++++ Extracted entries

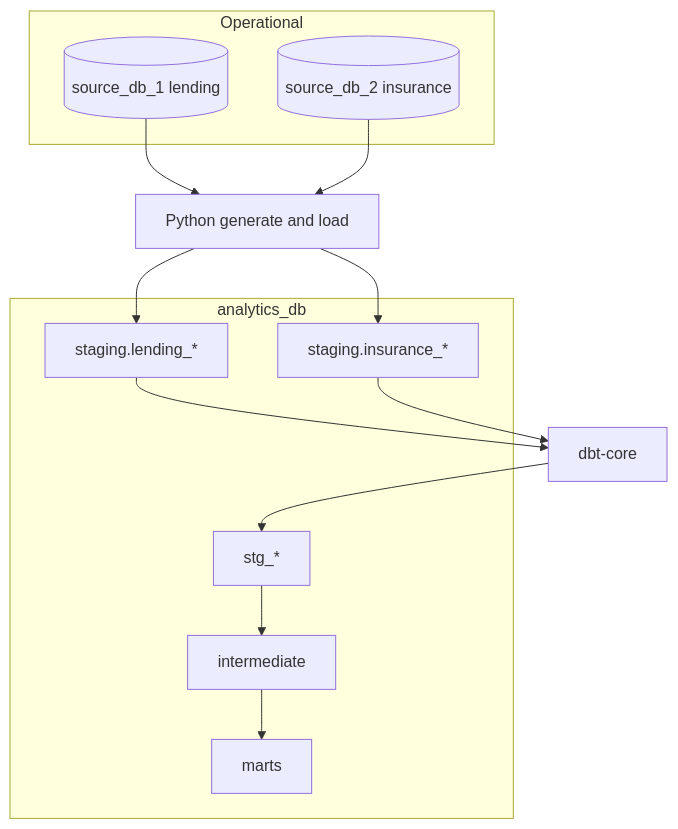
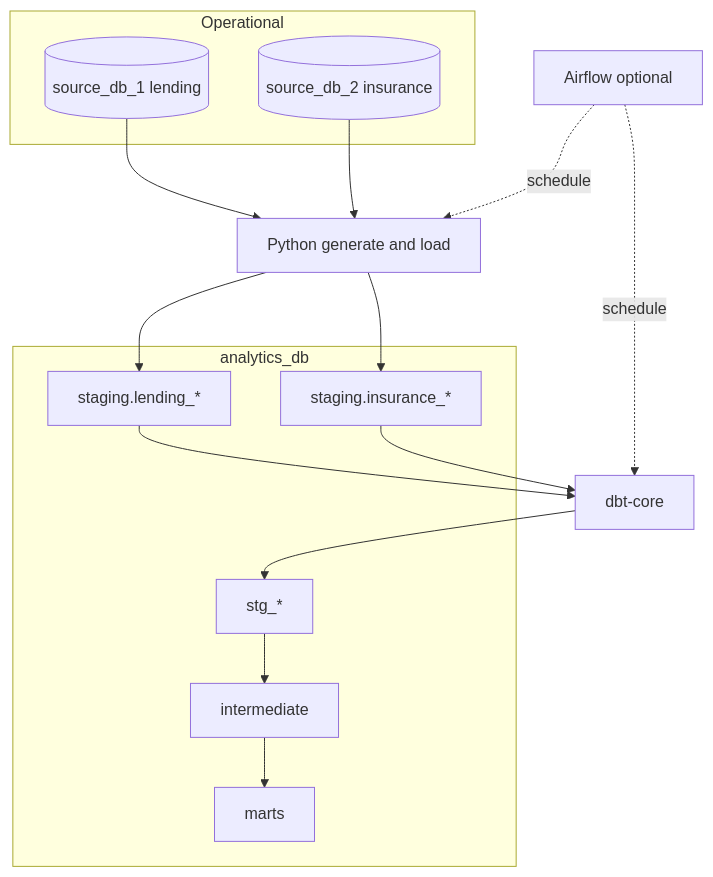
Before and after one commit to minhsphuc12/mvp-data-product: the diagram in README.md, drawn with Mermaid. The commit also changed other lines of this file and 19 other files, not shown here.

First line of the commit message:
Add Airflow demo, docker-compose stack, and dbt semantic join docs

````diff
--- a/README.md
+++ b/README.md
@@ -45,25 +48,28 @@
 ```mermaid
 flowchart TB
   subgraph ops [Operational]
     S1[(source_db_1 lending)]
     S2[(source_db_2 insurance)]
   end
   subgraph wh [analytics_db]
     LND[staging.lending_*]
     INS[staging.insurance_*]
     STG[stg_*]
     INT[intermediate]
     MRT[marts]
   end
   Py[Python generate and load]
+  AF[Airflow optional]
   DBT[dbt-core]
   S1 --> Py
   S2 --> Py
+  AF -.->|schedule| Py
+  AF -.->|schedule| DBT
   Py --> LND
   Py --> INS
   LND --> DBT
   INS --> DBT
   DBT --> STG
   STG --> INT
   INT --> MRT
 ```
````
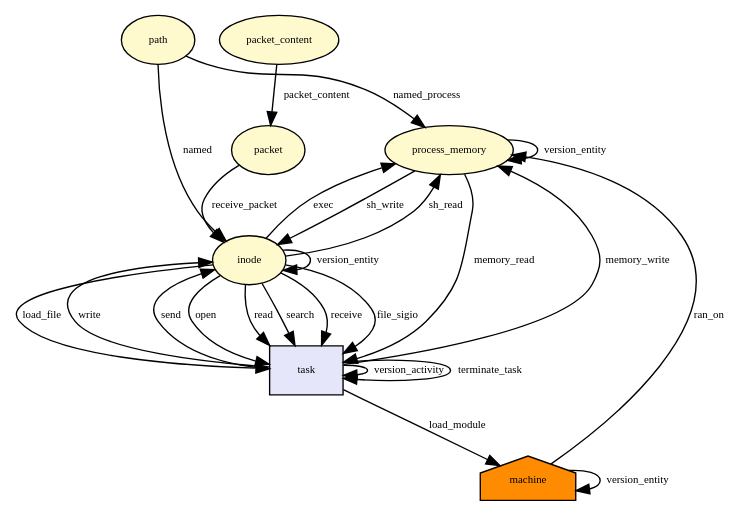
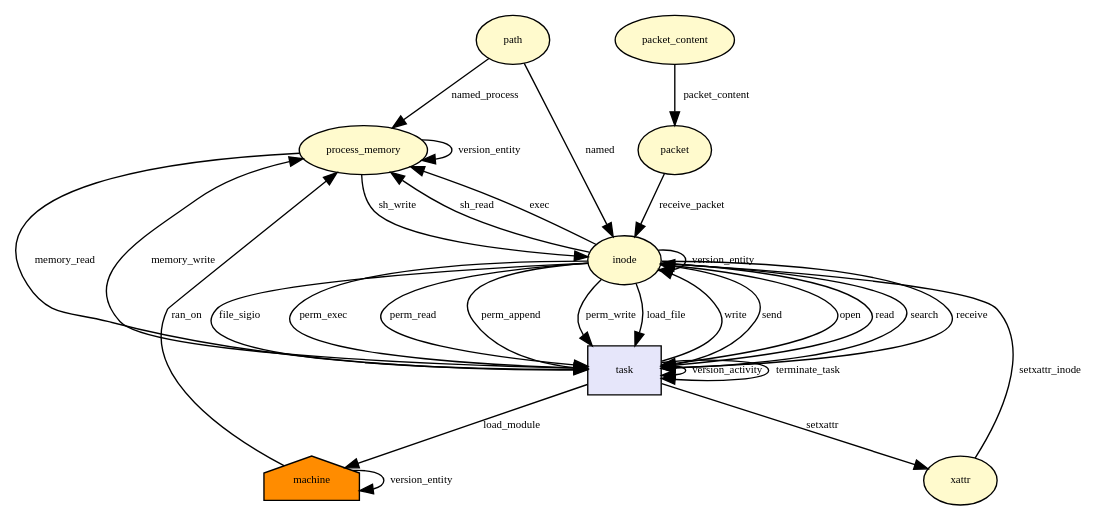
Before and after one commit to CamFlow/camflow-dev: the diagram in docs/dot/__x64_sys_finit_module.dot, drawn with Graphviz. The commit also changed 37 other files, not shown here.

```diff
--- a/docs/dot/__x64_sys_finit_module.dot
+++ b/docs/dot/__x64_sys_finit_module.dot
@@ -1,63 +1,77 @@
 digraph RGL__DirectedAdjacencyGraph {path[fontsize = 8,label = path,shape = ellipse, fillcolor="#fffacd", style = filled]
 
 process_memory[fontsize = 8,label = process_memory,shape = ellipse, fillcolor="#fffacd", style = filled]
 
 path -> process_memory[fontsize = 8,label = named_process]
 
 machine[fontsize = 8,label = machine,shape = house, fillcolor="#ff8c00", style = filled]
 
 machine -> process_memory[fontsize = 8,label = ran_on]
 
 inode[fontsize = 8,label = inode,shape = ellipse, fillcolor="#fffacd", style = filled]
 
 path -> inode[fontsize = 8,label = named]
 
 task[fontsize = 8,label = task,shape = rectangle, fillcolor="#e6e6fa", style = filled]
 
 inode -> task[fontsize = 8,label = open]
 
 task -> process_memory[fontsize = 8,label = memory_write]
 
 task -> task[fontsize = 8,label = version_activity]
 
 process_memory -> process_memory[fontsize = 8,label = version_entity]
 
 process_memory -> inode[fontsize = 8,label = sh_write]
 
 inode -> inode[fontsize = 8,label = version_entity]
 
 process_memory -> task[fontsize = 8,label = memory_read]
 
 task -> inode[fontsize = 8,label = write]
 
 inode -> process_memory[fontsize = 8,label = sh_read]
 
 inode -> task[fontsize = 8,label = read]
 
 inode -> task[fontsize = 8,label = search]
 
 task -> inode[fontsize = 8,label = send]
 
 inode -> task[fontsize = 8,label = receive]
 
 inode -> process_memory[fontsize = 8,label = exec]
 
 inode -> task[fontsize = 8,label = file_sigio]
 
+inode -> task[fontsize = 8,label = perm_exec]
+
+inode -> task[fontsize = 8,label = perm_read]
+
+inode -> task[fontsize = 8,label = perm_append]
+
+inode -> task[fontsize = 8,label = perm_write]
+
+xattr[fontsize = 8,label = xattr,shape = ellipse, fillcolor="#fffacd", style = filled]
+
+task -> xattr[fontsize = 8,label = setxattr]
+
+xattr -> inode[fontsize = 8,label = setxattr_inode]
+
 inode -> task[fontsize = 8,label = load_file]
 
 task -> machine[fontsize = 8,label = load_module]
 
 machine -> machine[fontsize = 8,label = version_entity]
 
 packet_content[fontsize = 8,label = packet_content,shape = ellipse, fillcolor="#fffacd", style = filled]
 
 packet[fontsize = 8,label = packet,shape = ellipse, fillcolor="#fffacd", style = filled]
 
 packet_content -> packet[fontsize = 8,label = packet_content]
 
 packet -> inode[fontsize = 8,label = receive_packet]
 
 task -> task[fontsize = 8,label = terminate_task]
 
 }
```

++++++++

• **Exercise description**
Repeat only the lines from the beginning of the material through the line containing "First line of", both ends kept, leaving pictures out.

• **Answer to the exercise**
Before and after one commit to minhsphuc12/mvp-data-product: the diagram in README.md, drawn with Mermaid. The commit also changed other lines of this file and 19 other files, not shown here.

First line of the commit message:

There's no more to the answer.